▶ _Input data_

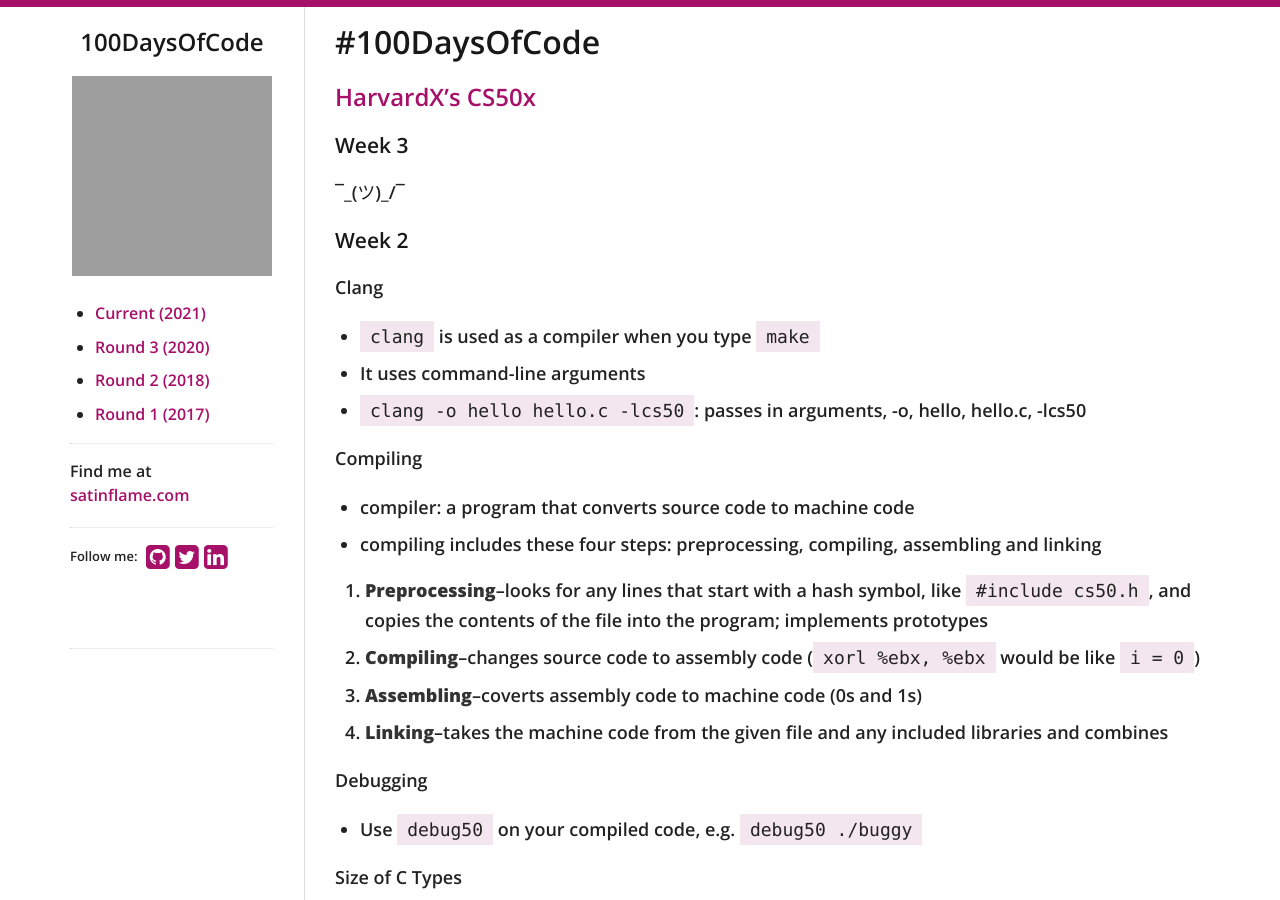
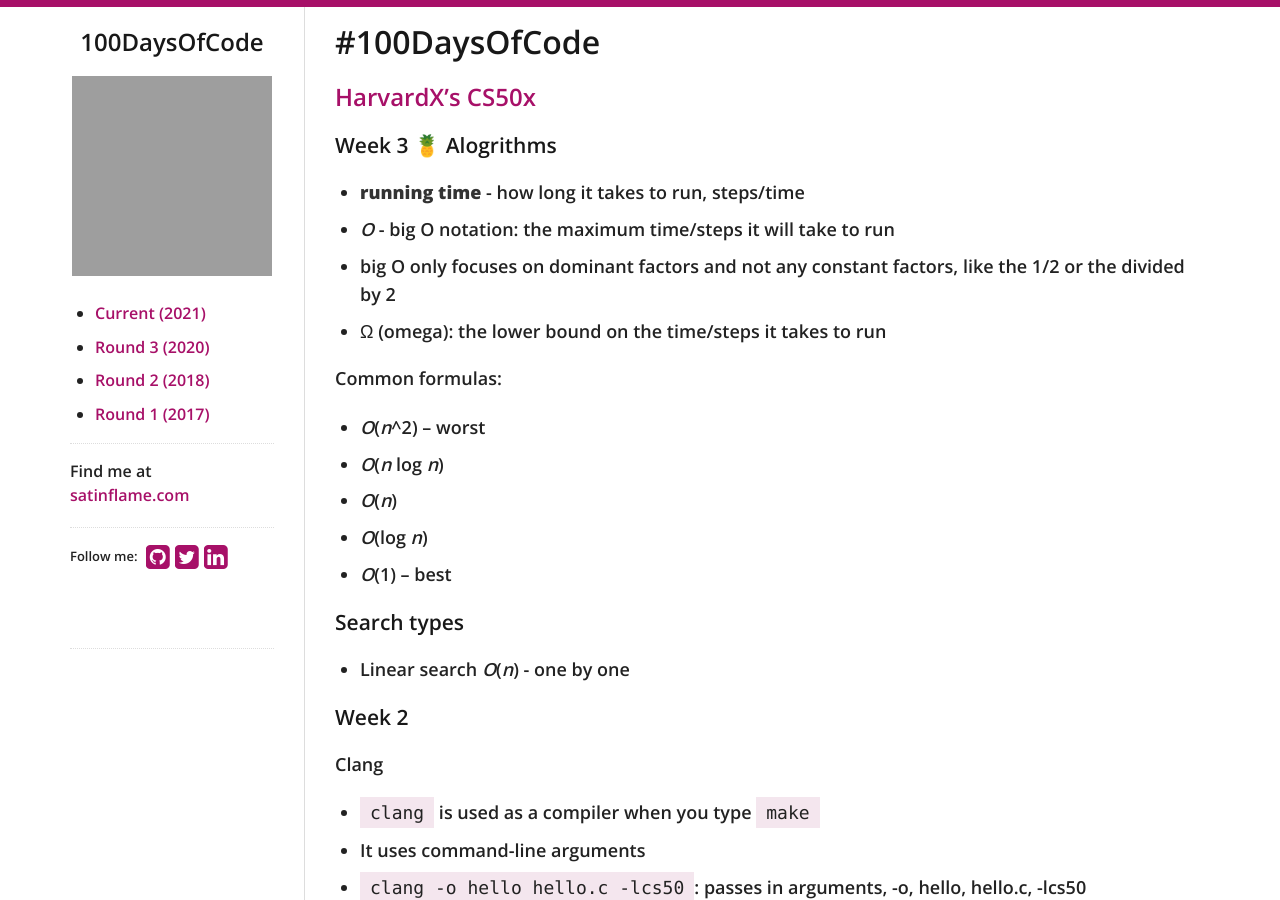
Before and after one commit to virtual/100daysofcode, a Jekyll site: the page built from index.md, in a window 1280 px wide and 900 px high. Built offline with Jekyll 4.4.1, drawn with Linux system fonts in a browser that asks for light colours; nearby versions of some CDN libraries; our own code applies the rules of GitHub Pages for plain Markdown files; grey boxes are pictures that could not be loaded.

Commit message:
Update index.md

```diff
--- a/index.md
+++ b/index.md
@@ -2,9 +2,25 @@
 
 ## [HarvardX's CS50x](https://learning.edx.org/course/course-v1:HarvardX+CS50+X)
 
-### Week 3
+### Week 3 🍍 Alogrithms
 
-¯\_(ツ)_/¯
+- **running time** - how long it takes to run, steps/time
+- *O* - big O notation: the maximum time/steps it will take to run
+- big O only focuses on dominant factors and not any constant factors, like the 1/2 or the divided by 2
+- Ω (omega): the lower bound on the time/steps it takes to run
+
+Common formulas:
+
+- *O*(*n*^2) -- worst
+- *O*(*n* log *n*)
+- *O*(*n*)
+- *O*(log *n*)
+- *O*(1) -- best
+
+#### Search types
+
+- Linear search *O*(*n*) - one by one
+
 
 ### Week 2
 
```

▶ _Instructions for the task_
Those lines of the records that contain the string "steps" should be identified and copied.

▶ _Response below_
+- **running time** - how long it takes to run, steps/time
+- *O* - big O notation: the maximum time/steps it will take to run
+- Ω (omega): the lower bound on the time/steps it takes to run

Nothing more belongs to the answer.